Go line by line through the data below, counting each one that has "True", and give the final count only.

- Opening Delimiter -

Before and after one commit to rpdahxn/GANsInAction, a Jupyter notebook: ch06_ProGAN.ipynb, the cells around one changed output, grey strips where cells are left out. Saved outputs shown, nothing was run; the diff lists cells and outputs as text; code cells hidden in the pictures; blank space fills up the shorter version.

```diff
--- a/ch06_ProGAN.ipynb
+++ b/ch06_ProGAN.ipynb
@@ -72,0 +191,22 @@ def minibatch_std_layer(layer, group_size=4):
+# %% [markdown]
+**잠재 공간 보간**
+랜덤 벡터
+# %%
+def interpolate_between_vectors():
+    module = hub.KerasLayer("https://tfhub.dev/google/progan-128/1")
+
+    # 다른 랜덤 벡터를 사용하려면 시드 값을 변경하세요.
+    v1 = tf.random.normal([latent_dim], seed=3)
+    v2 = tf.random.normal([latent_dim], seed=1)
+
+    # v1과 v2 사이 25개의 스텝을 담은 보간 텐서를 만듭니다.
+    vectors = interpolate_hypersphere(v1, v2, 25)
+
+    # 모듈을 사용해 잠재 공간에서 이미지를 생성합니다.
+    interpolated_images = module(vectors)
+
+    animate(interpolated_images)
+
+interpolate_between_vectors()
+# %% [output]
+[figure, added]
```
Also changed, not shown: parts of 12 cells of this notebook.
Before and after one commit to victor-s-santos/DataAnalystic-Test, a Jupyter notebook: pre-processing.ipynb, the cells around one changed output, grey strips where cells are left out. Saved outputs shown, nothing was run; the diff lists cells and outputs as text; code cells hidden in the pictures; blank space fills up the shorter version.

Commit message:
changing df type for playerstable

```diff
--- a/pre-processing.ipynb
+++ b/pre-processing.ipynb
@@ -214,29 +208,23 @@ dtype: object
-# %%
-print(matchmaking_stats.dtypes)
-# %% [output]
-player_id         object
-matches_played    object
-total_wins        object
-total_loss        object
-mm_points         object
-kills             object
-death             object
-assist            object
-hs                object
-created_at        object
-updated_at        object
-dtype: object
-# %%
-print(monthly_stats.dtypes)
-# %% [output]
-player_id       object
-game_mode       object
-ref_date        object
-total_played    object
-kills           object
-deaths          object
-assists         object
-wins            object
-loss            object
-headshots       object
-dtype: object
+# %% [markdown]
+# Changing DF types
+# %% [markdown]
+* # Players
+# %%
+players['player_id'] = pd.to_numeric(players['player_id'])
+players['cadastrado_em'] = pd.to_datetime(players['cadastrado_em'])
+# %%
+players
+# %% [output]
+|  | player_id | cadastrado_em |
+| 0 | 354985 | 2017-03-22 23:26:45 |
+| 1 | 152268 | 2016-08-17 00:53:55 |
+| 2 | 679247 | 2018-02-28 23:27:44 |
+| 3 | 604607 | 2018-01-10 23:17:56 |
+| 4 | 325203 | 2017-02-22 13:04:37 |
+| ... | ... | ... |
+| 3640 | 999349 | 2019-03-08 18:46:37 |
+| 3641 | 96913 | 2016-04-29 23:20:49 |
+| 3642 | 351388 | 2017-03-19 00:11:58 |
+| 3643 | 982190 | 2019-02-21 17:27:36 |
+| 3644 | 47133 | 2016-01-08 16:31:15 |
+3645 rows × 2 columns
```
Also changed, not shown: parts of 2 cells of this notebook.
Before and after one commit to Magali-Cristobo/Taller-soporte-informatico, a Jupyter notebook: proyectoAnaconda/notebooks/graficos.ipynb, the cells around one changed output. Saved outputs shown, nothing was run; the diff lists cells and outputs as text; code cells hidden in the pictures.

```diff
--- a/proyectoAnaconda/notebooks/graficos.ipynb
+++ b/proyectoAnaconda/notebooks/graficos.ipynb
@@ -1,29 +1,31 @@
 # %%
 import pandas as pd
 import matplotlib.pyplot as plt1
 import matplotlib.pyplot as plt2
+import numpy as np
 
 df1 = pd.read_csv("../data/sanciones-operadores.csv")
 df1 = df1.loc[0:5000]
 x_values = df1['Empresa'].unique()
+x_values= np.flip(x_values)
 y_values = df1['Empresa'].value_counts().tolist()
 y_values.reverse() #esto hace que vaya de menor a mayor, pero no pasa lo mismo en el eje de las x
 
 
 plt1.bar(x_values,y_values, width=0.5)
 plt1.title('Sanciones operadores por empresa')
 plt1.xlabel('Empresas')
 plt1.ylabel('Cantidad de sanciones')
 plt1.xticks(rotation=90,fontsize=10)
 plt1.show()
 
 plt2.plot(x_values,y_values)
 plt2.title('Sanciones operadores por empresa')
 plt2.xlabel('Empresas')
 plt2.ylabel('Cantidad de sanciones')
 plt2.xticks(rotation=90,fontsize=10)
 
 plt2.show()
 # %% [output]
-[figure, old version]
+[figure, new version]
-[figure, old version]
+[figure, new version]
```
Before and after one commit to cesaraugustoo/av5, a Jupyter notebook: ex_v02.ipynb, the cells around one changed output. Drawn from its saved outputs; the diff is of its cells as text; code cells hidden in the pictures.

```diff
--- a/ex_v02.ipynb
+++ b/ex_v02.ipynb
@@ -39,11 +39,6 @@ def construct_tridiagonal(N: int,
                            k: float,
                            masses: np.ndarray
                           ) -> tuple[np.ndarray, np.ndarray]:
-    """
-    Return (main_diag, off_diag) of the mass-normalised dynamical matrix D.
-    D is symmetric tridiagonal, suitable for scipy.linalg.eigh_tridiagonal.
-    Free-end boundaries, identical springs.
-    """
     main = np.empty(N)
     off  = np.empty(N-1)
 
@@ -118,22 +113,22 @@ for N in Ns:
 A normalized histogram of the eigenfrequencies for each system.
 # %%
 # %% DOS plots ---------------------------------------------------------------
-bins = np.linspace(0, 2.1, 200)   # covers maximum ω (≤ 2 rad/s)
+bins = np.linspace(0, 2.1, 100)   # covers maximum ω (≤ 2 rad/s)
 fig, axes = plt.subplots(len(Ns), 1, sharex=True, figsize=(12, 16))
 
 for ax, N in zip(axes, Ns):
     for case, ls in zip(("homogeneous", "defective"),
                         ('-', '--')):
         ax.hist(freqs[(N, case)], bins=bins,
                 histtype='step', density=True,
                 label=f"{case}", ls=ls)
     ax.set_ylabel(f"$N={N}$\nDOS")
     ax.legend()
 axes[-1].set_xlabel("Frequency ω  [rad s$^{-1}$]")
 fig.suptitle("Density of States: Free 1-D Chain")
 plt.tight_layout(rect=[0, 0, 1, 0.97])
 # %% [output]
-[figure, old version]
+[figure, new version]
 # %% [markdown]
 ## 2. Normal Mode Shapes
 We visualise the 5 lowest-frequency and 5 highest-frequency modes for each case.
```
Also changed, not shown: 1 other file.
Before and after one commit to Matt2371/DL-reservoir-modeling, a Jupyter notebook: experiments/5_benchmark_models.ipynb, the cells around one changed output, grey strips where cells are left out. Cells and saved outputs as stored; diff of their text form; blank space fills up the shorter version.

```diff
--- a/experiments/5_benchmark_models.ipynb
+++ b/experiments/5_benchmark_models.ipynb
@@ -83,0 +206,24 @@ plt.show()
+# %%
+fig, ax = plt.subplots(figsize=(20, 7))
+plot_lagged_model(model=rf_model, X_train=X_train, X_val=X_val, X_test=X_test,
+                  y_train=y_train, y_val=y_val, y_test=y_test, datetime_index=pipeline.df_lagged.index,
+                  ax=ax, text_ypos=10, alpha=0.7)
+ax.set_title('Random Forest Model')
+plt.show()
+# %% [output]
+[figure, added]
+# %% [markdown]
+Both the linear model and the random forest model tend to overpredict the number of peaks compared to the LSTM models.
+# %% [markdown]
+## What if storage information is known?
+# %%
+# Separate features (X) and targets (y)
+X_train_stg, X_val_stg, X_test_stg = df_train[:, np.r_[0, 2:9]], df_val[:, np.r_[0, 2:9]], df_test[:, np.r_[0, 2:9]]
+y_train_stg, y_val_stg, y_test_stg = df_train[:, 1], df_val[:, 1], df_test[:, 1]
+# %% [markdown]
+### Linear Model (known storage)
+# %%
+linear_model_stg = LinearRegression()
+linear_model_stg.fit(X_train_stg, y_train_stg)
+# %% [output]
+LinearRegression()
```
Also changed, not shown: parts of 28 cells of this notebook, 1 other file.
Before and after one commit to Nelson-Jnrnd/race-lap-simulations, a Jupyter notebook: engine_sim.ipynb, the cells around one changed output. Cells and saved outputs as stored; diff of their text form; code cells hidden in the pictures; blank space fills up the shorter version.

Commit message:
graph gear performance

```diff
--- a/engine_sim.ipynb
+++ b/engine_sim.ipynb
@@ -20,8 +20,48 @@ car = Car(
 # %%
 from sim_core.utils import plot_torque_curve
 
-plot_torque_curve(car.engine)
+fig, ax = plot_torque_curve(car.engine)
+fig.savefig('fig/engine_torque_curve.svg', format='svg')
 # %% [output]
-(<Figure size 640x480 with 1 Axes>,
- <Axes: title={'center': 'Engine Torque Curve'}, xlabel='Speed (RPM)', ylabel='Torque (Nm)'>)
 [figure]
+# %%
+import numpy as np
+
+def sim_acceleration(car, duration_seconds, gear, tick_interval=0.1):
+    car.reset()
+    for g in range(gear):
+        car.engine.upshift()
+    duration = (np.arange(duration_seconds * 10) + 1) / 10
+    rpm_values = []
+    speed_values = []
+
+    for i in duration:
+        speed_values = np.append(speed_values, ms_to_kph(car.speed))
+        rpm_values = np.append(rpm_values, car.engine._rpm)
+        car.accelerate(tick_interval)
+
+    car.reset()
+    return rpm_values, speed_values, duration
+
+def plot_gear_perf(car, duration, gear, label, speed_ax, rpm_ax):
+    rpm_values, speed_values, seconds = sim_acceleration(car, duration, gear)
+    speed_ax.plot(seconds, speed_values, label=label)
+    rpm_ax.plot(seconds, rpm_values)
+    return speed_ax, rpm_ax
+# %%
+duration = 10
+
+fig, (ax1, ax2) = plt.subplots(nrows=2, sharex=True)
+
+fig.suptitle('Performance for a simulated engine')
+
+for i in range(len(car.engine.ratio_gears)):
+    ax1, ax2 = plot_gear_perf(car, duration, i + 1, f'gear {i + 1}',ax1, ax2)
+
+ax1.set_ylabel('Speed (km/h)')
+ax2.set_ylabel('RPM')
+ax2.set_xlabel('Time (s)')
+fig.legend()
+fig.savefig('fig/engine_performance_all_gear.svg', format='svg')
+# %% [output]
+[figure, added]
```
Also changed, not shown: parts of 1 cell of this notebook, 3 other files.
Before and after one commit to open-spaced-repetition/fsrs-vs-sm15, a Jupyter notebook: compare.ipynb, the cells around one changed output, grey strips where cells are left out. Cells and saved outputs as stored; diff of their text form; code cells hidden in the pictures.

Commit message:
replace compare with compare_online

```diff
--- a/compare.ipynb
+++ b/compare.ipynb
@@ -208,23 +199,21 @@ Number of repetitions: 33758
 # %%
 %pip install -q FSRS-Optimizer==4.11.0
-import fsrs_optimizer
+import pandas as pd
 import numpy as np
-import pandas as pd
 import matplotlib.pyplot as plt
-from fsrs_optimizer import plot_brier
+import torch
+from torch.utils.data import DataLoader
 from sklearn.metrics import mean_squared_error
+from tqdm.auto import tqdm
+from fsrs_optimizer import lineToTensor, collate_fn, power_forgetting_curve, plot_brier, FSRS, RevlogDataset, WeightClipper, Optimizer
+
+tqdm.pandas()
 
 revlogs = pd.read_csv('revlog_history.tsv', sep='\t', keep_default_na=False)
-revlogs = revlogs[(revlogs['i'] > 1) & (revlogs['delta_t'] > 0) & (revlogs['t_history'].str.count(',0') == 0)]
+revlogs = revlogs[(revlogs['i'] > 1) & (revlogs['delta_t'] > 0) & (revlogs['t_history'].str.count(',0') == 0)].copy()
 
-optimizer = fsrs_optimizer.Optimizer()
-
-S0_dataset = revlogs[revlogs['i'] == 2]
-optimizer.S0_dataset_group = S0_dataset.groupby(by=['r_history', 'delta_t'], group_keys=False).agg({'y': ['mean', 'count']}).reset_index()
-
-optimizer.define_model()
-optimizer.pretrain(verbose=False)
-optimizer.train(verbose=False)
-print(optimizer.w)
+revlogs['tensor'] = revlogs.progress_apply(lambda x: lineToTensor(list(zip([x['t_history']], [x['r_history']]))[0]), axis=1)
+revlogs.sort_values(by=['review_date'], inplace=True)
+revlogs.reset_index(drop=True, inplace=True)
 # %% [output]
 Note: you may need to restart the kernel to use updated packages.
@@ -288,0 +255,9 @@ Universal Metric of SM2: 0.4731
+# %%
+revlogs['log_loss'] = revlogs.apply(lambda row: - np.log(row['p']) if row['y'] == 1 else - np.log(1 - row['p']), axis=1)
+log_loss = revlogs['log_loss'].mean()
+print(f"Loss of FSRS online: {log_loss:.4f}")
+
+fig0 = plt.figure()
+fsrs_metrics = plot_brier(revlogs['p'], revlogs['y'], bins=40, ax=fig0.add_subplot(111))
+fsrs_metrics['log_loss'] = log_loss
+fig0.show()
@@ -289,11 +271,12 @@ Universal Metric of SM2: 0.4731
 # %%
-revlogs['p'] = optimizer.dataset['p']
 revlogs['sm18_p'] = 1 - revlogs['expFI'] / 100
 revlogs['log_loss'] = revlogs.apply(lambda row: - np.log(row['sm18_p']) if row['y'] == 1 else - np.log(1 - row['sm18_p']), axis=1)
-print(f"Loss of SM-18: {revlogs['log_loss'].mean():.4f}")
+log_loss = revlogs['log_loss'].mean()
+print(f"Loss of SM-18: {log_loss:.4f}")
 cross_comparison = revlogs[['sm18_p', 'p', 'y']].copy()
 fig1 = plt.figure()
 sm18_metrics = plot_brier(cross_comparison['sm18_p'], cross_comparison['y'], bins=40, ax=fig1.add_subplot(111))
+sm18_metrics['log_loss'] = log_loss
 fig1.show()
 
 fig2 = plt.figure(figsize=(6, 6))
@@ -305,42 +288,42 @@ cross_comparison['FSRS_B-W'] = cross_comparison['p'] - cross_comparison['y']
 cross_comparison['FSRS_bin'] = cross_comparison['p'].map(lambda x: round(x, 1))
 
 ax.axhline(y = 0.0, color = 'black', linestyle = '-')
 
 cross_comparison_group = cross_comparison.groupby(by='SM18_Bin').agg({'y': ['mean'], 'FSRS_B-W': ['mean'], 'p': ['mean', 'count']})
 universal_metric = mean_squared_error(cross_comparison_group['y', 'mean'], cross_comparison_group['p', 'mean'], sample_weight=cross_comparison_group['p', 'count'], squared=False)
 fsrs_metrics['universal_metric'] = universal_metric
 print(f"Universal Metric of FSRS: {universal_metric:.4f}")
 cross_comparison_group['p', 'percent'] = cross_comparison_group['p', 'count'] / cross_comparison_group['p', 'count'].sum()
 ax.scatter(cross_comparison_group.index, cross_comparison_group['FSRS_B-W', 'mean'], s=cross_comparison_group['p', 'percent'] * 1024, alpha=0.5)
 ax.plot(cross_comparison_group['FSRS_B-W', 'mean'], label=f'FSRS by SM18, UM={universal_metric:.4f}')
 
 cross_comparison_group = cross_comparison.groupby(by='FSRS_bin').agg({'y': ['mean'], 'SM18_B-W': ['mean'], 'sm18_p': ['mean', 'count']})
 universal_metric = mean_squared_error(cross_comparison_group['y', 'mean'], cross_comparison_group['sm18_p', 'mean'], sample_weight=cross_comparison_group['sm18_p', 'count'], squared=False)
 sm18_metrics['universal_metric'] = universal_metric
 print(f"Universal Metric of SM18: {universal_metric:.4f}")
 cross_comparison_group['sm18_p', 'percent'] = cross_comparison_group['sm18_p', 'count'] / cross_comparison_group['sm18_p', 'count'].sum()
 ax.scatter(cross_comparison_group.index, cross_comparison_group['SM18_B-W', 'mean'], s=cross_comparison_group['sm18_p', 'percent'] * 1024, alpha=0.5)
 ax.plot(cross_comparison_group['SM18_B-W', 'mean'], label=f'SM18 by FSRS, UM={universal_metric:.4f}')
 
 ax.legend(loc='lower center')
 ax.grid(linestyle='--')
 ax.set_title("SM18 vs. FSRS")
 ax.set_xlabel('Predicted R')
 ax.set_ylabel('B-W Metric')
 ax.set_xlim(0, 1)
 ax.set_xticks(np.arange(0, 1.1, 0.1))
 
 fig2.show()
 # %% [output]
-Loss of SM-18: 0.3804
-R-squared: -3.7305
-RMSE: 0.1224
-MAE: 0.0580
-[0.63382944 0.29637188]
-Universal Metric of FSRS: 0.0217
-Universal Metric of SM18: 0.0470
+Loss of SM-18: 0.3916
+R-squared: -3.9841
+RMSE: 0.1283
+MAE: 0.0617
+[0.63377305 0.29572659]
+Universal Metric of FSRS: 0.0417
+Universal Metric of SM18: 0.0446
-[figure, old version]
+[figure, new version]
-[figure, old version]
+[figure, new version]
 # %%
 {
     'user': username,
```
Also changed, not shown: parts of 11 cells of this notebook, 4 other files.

- Closing Delimiter -

#### [Completed task]
5